Be it enacted by the General Assembly, that the driving of cattle into, or through, the commonwealth, or any part thereof, if it be not to remove them from one plantation to another of the same owner, or to be used at his house, shall be deemed a nuisance, unless the driver shall produce to any freeholder of a county, wherein the drove is passing, who shall require it, a bill of health, signed by some Justice of the commonwealth, containing the number of the drove, with descriptions of the cattle by their sexes, flesh marks and ear marks, or brands, and certifying them to be free from distemper; or, notwithstanding he may produce such bill of health, unless he shall forthwith obtain another, at the like requisition, if any such freeholder make affidavit, before a Justice, that he hath cause to suspect some of the cattle to be distempered. Such bill of health shall not be given, in either case, before two disinterested freeholders appointed by warrant of a Justice, shall have viewed the cattle and reported them to be free from distemper. A freeholder refusing to obey such warrant shall be amerced.1 If the cattle appear, by the report, to be distempered, the owner may impound them; and if he refuse to do so, or if he suffer them to escape from the pound before a Justice shall have certified that they may be removed without annoying others, the same Justice, or some other, to whom information shall be given of the fact, shall, by his order, cause them to be slaughtered; and their carcases, with the hides on, but so cut or mangled that none may be tempted to take them up and flay them, to be buried four feet deep. Those who shall be employed in executing such order shall receive five shillings for every head so buried, to be paid by the county wherein it shall happen; and every one appointed by the order who shall refuse or neglect to execute it, shall be amerced.2 Every one shall so restrain his distempered cattle, or such as are under his care, as that they may not go at large off the land to which they belong; and when they die shall bury them with their hides in manner aforesaid, and knowingly offending in either of those instances shall be amerced.3

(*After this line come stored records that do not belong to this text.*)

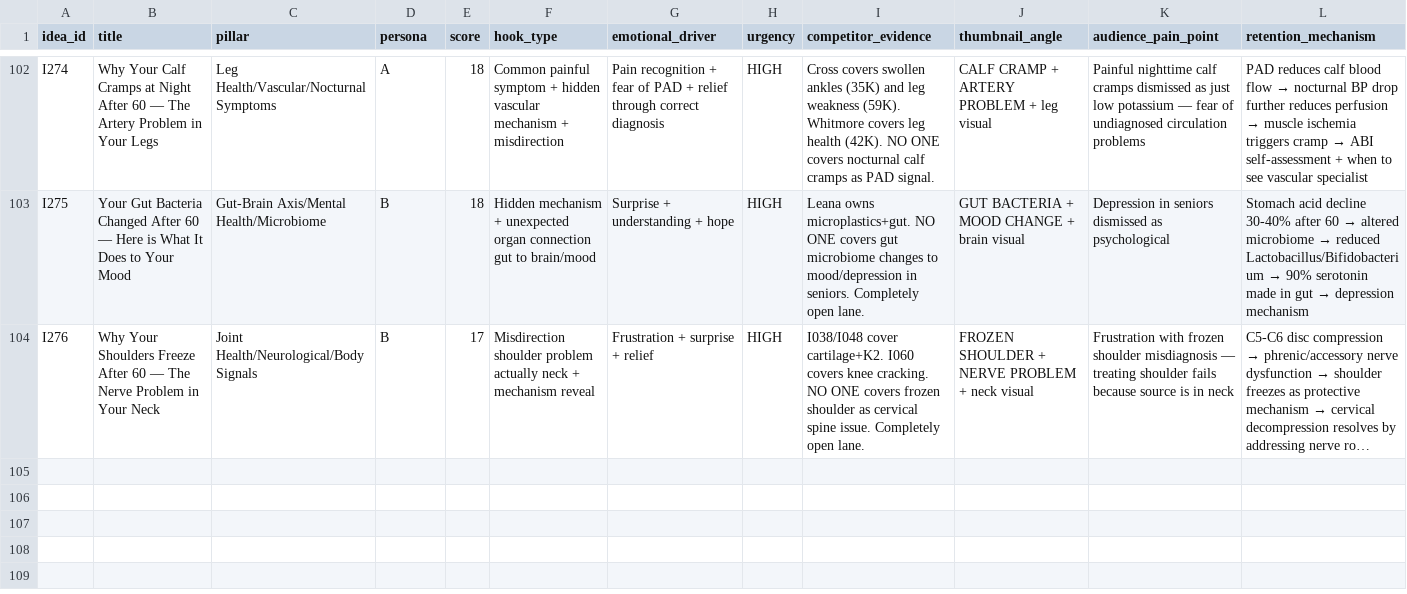
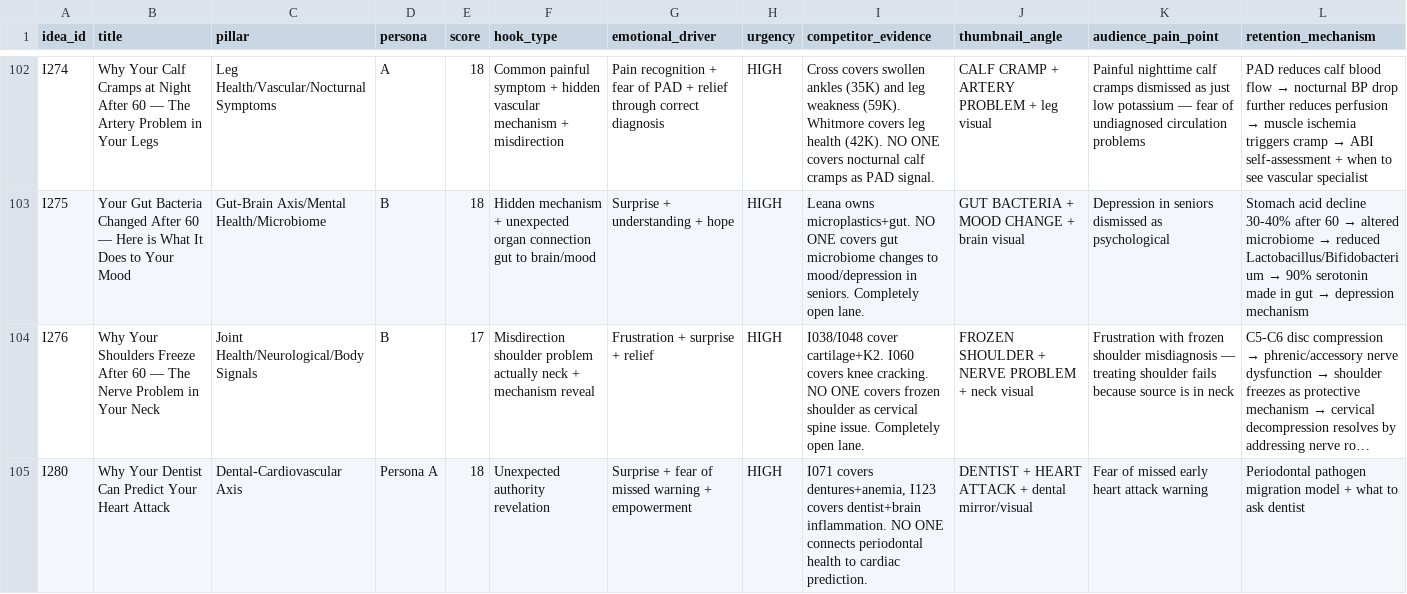
Before and after one commit to tanishkrai07/hermes-youtube-growth-os, a CSV file: memory/video_idea_bank.csv, drawn as a sheet; only a part is shown, gaps mark what is left out; long unchanged cells end in …; rows hold the shown columns only; the diff covers the shown part only; the diff names each change by its address in the sheet, - before the commit and + after, or states it on an @@ line.

```diff
--- a/memory/video_idea_bank.csv
+++ b/memory/video_idea_bank.csv
+row 105: I280 | Why Your Dentist Can Predict Your Heart Attack | Dental-Cardiovascular Axis | Persona A | 18 | Unexpected authority revelation | Surprise + fear of missed warning + empowerment | HIGH | I071 covers dentures+anemia, I123 covers dentist+brain inflammation. NO ONE connects periodontal health to cardiac prediction. | DENTIST + HEART ATTACK + dental mirror/visual | Fear of missed early heart attack warning | Periodontal pathogen migration model + what to ask dentist
```
Also changed, not shown: 1 added row and 41 edited cells elsewhere in this file, memory/competitor_watchlist.csv, memory/thumbnail_memory.csv, 14 other files.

Report description begins Report of the Committee of Revisors Appointed by the General Assembly of Virginia in MDCCLXXVI, Richmond, 1784 description ends , p. 31. MS (ViU); clerk’s copy. Text of the Act as adopted is in Hening, description begins William W. Hening, The Statutes at Large; Being a Collection of All the Laws of Virginia description ends xii, 171–2.
Bill presented by Madison 31 Oct. 1785, passed by House 30 Nov., amended by Senate 7 Dec., and amendment accepted by House the next day (JHD description begins Journal of the House of Delegates of the Commonwealth of Virginia (cited by session and date of publication) description ends , Oct. 1785, 1828 edn., p. 12–15, 51, 65, 75, 76, 133). Act as adopted agrees with Bill as proposed save for differences indicated below. See Act of 1766 for preserving the breed of cattle (Hening, description begins William W. Hening, The Statutes at Large; Being a Collection of All the Laws of Virginia description ends viii, 245–50).
1. The Act adds: “by the justice granting such warrant, in any sum not exceeding twenty five shillings.”
2. The Act adds: “in the sum of five shillings for every head so ordered to be buried.”
3. The Act adds: “in the sum of twenty shillings for every head they shall neglect so to bury.” The Act has an additional clause putting it into effect 1 Jan. 1787.